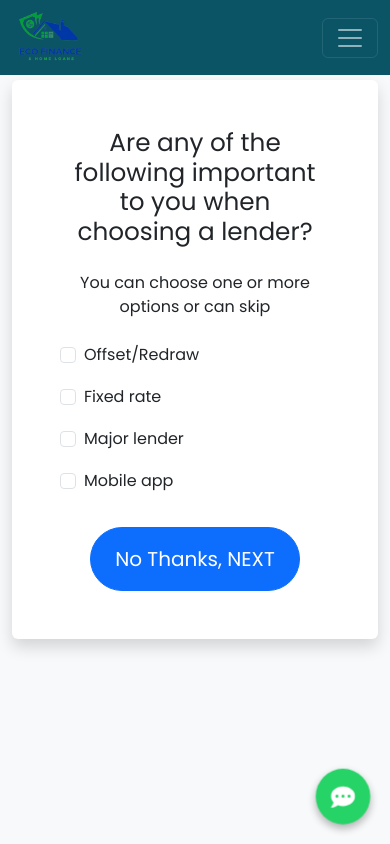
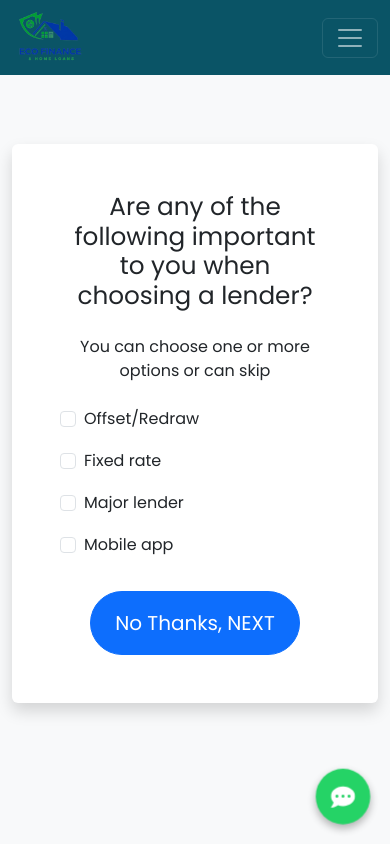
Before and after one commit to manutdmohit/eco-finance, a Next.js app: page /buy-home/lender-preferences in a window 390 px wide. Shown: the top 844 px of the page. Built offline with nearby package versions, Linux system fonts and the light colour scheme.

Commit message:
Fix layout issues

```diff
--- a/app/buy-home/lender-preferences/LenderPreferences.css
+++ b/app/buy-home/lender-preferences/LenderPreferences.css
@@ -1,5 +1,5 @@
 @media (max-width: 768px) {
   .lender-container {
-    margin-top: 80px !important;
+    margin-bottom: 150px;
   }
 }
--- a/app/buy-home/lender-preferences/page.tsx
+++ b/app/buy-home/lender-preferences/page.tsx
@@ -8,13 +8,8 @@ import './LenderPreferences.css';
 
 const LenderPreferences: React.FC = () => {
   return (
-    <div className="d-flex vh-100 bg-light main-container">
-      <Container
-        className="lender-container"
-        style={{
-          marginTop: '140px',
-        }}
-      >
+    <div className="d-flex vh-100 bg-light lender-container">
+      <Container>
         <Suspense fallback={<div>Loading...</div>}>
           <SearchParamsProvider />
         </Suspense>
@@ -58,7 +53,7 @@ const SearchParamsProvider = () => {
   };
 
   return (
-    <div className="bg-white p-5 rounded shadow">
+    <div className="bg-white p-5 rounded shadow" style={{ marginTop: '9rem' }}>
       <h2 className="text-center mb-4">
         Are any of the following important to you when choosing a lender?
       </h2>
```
-*-*-
Problem statement
Copy out all lines from the material above that contain the string "LenderPreferences".

Written solution
--- a/app/buy-home/lender-preferences/LenderPreferences.css
+++ b/app/buy-home/lender-preferences/LenderPreferences.css
@@ -8,13 +8,8 @@ import './LenderPreferences.css';
 const LenderPreferences: React.FC = () => {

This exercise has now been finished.